Holidays. Schools with multicultural populations have the opportunity to recognize the various holidays, traditions, and religious practices of a variety of ethnic groups. Reviewing the academic calendar for which cultural holidays are paired with days off and which ones are not may be an indicator of institutional biases that deserve addressing. Not only could this prevent students who celebrate those holidays from missing important lessons, but it also encourages the entire learning community to respect one another’s differences.
Discipline. Examine the root causes of disproportionate discipline referrals. Pre-pandemic data from the Legal Aid Justice Center’s Suspended Progress (2018), indicates that in Virginia, Black/African-American students were suspended at 5 times the rate of White and Hispanic students; and that students with disabilities were suspended at 3 times the rate of non-disabled students. Addressing institutional biases in discipline asks schools and districts to consider what policies and conduct codes may be influencing the individual biases of educators and administrators in disproportionate discipline referrals.
Curriculum. Well-rounded, age-appropriate curricula that reflect the diversity of experiences across social identities within our society are integral in creating understanding across lines of difference. Regular curriculum audits are a useful strategy to help schools to determine who is included and who is left out of classroom education. An inclusive curriculum might spark more opportunities for teachable moments; better yet, it may prevent harmful incidents from occurring.
As it turns out, our responses to teachable moments begin long before the moments arise and continue long after they end. Staying committed to the process comes with perseverance, intentionality, and, I hope, the company of a thriving learning community made better because of it.

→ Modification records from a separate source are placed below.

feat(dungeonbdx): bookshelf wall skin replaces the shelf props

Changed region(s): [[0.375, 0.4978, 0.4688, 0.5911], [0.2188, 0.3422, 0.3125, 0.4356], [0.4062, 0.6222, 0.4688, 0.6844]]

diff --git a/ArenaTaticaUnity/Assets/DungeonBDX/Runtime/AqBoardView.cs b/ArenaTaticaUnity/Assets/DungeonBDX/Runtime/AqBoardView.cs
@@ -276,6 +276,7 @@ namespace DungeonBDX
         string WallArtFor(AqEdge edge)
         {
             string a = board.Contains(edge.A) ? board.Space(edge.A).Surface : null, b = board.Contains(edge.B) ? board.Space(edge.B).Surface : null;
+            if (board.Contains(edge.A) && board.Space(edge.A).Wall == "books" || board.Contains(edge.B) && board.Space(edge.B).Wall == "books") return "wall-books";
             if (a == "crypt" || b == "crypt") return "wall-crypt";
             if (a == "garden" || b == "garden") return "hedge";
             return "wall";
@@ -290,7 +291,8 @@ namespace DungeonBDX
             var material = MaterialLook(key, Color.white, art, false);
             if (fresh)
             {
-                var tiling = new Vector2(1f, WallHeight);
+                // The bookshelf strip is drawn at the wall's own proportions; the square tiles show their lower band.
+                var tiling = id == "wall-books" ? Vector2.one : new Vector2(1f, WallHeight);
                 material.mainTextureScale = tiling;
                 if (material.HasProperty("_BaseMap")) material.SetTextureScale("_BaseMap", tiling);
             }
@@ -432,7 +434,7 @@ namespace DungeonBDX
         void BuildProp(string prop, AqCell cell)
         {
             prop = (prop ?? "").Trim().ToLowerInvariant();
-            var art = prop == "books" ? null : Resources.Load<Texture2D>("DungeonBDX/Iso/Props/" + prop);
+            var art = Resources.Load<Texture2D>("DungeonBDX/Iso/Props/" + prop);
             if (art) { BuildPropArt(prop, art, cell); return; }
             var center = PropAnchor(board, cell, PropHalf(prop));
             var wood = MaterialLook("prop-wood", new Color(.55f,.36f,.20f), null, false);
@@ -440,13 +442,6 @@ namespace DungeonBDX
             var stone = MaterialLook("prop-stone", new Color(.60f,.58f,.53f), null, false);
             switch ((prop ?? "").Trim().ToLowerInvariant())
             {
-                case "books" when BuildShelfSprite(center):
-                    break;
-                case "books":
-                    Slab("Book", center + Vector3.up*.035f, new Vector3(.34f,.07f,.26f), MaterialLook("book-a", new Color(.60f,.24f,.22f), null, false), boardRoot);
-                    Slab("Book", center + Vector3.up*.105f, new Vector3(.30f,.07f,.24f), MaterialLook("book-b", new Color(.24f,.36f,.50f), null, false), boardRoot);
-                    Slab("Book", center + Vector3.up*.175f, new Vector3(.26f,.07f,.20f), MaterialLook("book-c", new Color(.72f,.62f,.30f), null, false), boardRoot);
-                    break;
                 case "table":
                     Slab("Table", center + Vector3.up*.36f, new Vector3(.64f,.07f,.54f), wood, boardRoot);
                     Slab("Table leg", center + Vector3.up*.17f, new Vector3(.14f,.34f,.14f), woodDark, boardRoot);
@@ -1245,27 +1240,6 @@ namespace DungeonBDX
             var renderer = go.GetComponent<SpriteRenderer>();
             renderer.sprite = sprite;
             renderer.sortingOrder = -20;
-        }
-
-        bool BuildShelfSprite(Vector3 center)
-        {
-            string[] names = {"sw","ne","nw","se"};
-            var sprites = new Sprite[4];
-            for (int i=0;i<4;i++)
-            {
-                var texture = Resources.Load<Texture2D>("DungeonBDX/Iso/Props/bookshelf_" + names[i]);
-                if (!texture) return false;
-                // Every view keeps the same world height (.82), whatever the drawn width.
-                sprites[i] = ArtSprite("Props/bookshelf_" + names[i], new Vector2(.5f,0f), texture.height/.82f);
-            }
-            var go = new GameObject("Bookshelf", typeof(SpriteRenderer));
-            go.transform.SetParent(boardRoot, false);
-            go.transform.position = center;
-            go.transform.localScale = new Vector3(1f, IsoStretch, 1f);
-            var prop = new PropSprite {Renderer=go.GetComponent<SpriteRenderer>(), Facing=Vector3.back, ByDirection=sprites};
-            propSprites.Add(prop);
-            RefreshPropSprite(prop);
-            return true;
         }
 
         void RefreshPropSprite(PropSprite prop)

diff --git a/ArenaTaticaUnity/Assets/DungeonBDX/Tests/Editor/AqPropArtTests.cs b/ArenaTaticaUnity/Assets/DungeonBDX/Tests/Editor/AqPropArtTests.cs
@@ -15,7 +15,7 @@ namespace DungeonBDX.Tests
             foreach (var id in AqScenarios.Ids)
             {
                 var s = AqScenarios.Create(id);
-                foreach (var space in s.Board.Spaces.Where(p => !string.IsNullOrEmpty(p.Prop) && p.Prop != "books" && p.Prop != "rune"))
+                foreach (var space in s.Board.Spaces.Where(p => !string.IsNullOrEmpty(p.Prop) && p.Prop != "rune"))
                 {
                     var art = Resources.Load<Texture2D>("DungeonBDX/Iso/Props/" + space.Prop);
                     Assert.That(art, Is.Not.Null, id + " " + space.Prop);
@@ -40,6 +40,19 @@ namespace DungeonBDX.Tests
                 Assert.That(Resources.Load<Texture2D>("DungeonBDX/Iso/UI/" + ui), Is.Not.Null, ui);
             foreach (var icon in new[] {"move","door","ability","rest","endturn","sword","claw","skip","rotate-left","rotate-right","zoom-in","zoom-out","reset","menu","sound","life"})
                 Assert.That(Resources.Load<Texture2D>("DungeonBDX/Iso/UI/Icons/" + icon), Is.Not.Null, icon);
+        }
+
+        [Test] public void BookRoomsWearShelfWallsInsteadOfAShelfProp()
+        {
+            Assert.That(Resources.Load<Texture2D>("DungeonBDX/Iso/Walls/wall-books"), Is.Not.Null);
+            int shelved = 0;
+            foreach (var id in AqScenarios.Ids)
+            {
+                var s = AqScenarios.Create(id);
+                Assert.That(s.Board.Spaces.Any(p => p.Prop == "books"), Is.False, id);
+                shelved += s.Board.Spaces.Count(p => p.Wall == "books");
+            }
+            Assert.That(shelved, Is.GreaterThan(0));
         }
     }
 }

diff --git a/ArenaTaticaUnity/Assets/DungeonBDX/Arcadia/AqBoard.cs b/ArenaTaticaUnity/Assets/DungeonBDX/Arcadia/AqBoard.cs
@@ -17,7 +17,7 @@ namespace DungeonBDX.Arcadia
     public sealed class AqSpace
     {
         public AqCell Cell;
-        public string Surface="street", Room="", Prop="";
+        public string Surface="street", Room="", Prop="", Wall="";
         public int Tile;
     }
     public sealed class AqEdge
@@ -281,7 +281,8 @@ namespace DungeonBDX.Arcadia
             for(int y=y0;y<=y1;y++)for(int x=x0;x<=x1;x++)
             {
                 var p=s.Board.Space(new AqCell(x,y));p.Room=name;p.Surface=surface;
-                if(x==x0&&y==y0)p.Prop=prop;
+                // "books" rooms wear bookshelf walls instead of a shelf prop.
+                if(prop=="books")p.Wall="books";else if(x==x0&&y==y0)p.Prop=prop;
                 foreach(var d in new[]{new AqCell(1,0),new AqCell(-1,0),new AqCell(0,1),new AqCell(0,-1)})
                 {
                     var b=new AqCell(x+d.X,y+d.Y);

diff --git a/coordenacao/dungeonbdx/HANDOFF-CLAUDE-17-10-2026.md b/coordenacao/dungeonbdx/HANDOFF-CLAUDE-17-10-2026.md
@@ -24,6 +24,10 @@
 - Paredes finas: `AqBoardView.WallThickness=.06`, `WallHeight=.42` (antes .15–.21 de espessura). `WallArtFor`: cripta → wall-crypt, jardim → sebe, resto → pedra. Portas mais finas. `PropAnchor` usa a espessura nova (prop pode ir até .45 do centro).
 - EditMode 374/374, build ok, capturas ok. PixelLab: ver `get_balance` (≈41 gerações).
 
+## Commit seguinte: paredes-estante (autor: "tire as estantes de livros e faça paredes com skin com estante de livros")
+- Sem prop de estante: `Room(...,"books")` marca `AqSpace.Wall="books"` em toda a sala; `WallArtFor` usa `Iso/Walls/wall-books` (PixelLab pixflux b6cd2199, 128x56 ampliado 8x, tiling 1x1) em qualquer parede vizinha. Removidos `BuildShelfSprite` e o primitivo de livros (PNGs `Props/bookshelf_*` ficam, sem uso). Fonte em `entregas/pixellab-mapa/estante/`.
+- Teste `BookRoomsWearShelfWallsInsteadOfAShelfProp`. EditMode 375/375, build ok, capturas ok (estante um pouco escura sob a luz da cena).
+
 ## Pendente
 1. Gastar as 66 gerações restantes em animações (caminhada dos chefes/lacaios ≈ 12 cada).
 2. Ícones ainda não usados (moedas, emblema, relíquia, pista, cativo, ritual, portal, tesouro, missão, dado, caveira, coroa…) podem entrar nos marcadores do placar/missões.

Alejandro Prince is the Director of Educational Programs at the Virginia Center for Inclusive Communities where he facilitates workshops and provides consulting to schools, businesses, and communities to promote positive human development for peaceful communities and just societies.